The U.S. Senate is currently debating S. 3217, Restoring American Financial Stability Act of 2010. This bill is the much publicized "too big to fail" legislation that addresses improved oversight of the large financial organizations and the complex investment products that they have created over the years. As with all good legislation that comes forward, there are amendments and pet projects that get added to bills that have little if anything to do with the core purpose of the initial bill.
Amendments are being considered to S. 3217 that would affect debit and credit card-issuing credit unions and the card payment system. The pending amendments threaten credit unions' ability to offer credit and debit cards to their members and would allow merchants to interfere with consumer choice by arbitrarily varying the terms of card acceptance. The merchant-backed proposals are intended to disrupt the card payment system with the goal of reducing the merchants' financial responsibility for the benefits received from the card payment system.
To simplify, merchants don't like having to pay interchange fees when they accept a credit or debit card for a purchase. They probably don't like paying the light bill either but there are costs of doing business. A merchant that accepts and pays interchange fees for a credit or debit transaction receives their money more quickly, with less risk, and opens the door for online purchases. The financial institution uses the interchange income to cover the costs of processing transactions, managing the card program, overnight accounts to fund purchases, and fraud expenses associated with data breaches usually created by the merchants themselves.
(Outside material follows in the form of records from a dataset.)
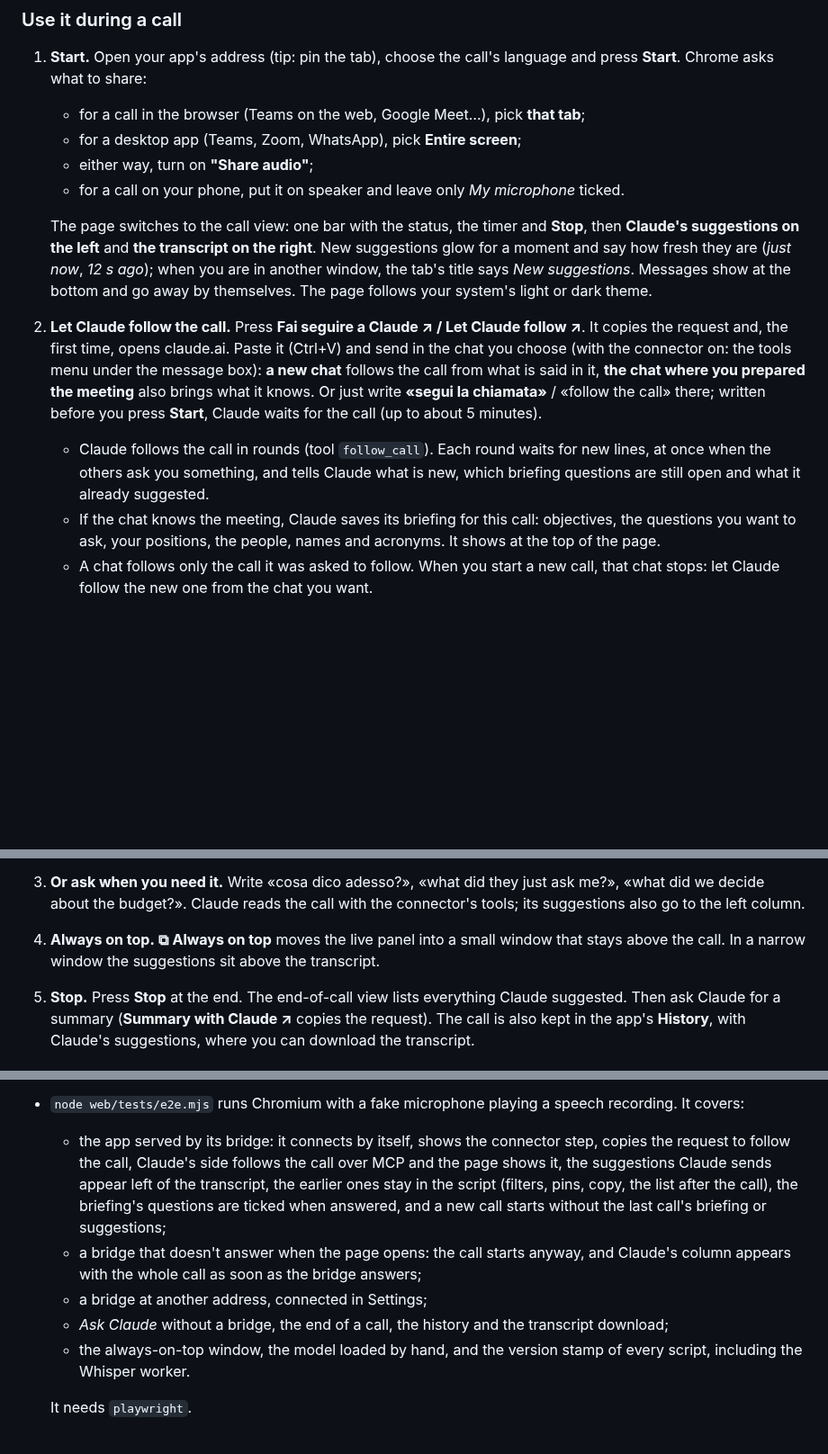
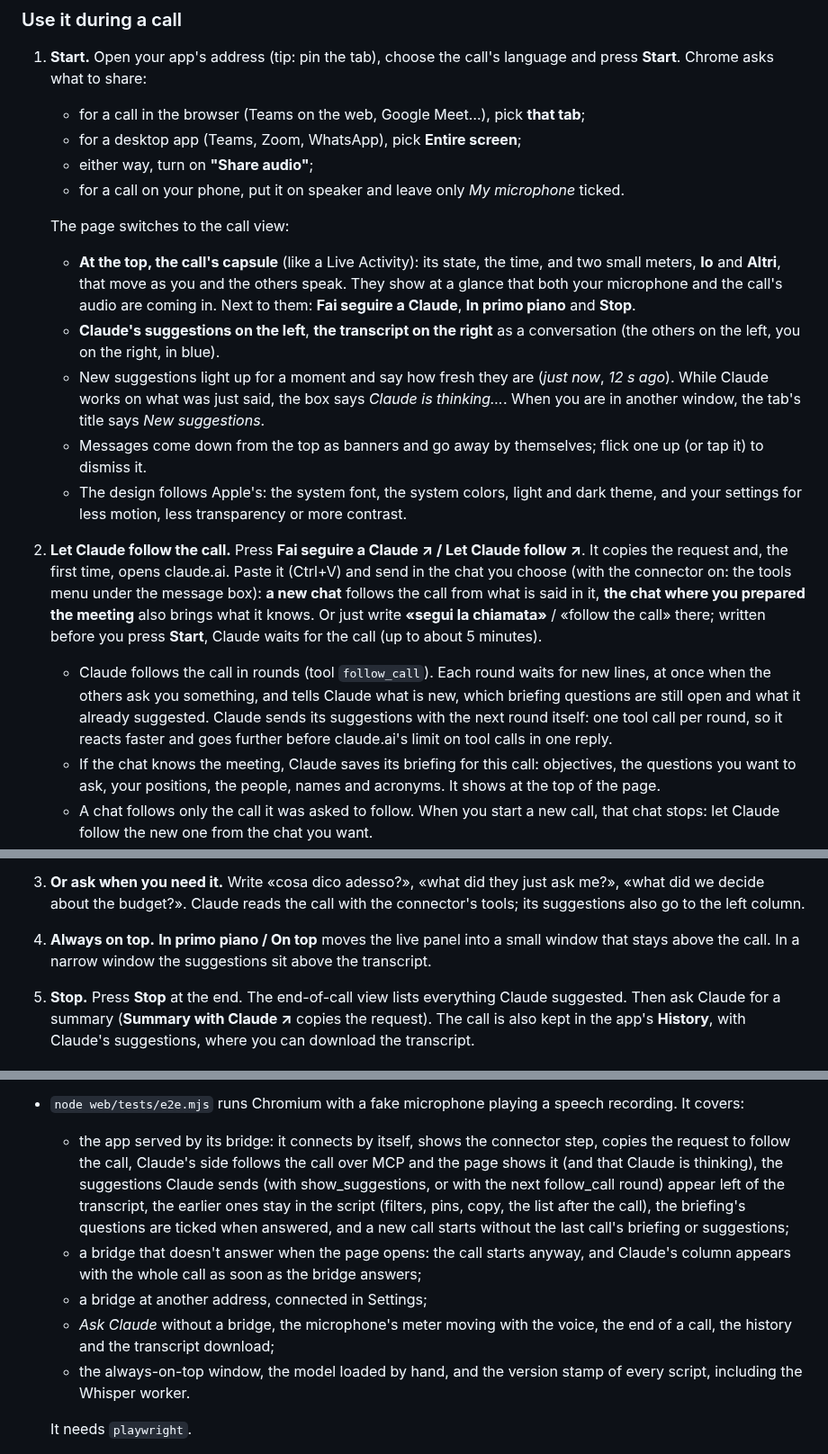
Before and after one commit to aaddabbo30-bit/transcript, a Markdown page: README.md, 3 parts joined by grey strips. Shown at 90% size. Drawn GitHub-style; blank space fills up the shorter version.

```diff
--- a/README.md
+++ b/README.md
@@ -71,9 +71,14 @@ The connector address contains a secret key made by the page and kept in that br
    - either way, turn on **"Share audio"**;
    - for a call on your phone, put it on speaker and leave only *My microphone* ticked.
 
-   The page switches to the call view: one bar with the status, the timer and **Stop**, then **Claude's suggestions on the left** and **the transcript on the right**. New suggestions glow for a moment and say how fresh they are (*just now*, *12 s ago*); when you are in another window, the tab's title says *New suggestions*. Messages show at the bottom and go away by themselves. The page follows your system's light or dark theme.
+   The page switches to the call view:
+   - **At the top, the call's capsule** (like a Live Activity): its state, the time, and two small meters, **Io** and **Altri**, that move as you and the others speak. They show at a glance that both your microphone and the call's audio are coming in. Next to them: **Fai seguire a Claude**, **In primo piano** and **Stop**.
+   - **Claude's suggestions on the left**, **the transcript on the right** as a conversation (the others on the left, you on the right, in blue).
+   - New suggestions light up for a moment and say how fresh they are (*just now*, *12 s ago*). While Claude works on what was just said, the box says *Claude is thinking…*. When you are in another window, the tab's title says *New suggestions*.
+   - Messages come down from the top as banners and go away by themselves; flick one up (or tap it) to dismiss it.
+   - The design follows Apple's: the system font, the system colors, light and dark theme, and your settings for less motion, less transparency or more contrast.
 2. **Let Claude follow the call.** Press **Fai seguire a Claude ↗ / Let Claude follow ↗**. It copies the request and, the first time, opens claude.ai. Paste it (Ctrl+V) and send in the chat you choose (with the connector on: the tools menu under the message box): **a new chat** follows the call from what is said in it, **the chat where you prepared the meeting** also brings what it knows. Or just write **«segui la chiamata»** / «follow the call» there; written before you press **Start**, Claude waits for the call (up to about 5 minutes).
-   - Claude follows the call in rounds (tool `follow_call`). Each round waits for new lines, at once when the others ask you something, and tells Claude what is new, which briefing questions are still open and what it already suggested.
+   - Claude follows the call in rounds (tool `follow_call`). Each round waits for new lines, at once when the others ask you something, and tells Claude what is new, which briefing questions are still open and what it already suggested. Claude sends its suggestions with the next round itself: one tool call per round, so it reacts faster and goes further before claude.ai's limit on tool calls in one reply.
    - If the chat knows the meeting, Claude saves its briefing for this call: objectives, the questions you want to ask, your positions, the people, names and acronyms. It shows at the top of the page.
    - A chat follows only the call it was asked to follow. When you start a new call, that chat stops: let Claude follow the new one from the chat you want.
    - In the left column you get up to 3 things to say: **Answer** when they just asked you something, **Question** to move your objectives forward, **Point to raise**, **Watch out** (a risk, a commitment not to make). Big: the sentence ready to say, in the language of the call; small: why, in your language. Click one to copy it.
@@ -85,7 +90,7 @@ The connector address contains a secret key made by the page and kept in that br
    - The connector also has prompts (**«Segui la chiamata»**, **«Cosa dico adesso?»**, **«Cosa mi hanno chiesto?»**, **«Riassumi la chiamata»**, under the chat's **+** button), but claude.ai doesn't show a custom connector's prompts everywhere. The button and the written request always work.
    - **Tip:** in **Settings → Instructions for a Claude Project**, copy the instructions into a claude.ai Project (e.g. «Calls») and prepare each meeting in a chat of that Project: every chat then knows how to follow a call.
 3. **Or ask when you need it.** Write «cosa dico adesso?», «what did they just ask me?», «what did we decide about the budget?». Claude reads the call with the connector's tools; its suggestions also go to the left column.
-4. **Always on top.** **⧉ Always on top** moves the live panel into a small window that stays above the call. In a narrow window the suggestions sit above the transcript.
+4. **Always on top.** **In primo piano / On top** moves the live panel into a small window that stays above the call. In a narrow window the suggestions sit above the transcript.
 5. **Stop.** Press **Stop** at the end. The end-of-call view lists everything Claude suggested. Then ask Claude for a summary (**Summary with Claude ↗** copies the request). The call is also kept in the app's **History**, with Claude's suggestions, where you can download the transcript.
 
 ### Meeting briefing
@@ -407,10 +413,10 @@ Tests:
 - `node --test web/tests/unit.test.mjs` runs 26 unit tests: segmentation and echo detection on a real recording (echo alone, the user alone, both talking at once), the decoding steps, the filters, Whisper's queue, full simulated calls, the chat requests, the bridge client, its suggestions and Claude's follow state.
 - `node web/tests/whisper-real.mjs` runs the decoding with the real `whisper-base` (Transformers.js on Node, downloaded from Hugging Face): Italian and English told apart, the same words as the plain pipeline, silence and noise dropped, the glossary prompt not echoed. CI runs it in its own job.
 - `node web/tests/e2e.mjs` runs Chromium with a fake microphone playing a speech recording. It covers:
-  - the app served by its bridge: it connects by itself, shows the connector step, copies the request to follow the call, Claude's side follows the call over MCP and the page shows it, the suggestions Claude sends appear left of the transcript, the earlier ones stay in the script (filters, pins, copy, the list after the call), the briefing's questions are ticked when answered, and a new call starts without the last call's briefing or suggestions;
+  - the app served by its bridge: it connects by itself, shows the connector step, copies the request to follow the call, Claude's side follows the call over MCP and the page shows it (and that Claude is thinking), the suggestions Claude sends (with show_suggestions, or with the next follow_call round) appear left of the transcript, the earlier ones stay in the script (filters, pins, copy, the list after the call), the briefing's questions are ticked when answered, and a new call starts without the last call's briefing or suggestions;
   - a bridge that doesn't answer when the page opens: the call starts anyway, and Claude's column appears with the whole call as soon as the bridge answers;
   - a bridge at another address, connected in Settings;
-  - *Ask Claude* without a bridge, the end of a call, the history and the transcript download;
+  - *Ask Claude* without a bridge, the microphone's meter moving with the voice, the end of a call, the history and the transcript download;
   - the always-on-top window, the model loaded by hand, and the version stamp of every script, including the Whisper worker.
 
   It needs `playwright`.
```
Also changed, not shown: other parts of README.md (+5 -3 lines), docs/web-live.png, 16 other files.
Does anyone think that the merchants will lessen their prices if interchange fees are reduced or eliminated? Do merchants want to start accepting checks for $2,000 LCD televisions? The credit union industry is watching these amendment debates very closely and voicing our concerns on behalf of our member-consumers.
The card payment system is not broken so a "fix" is not necessary.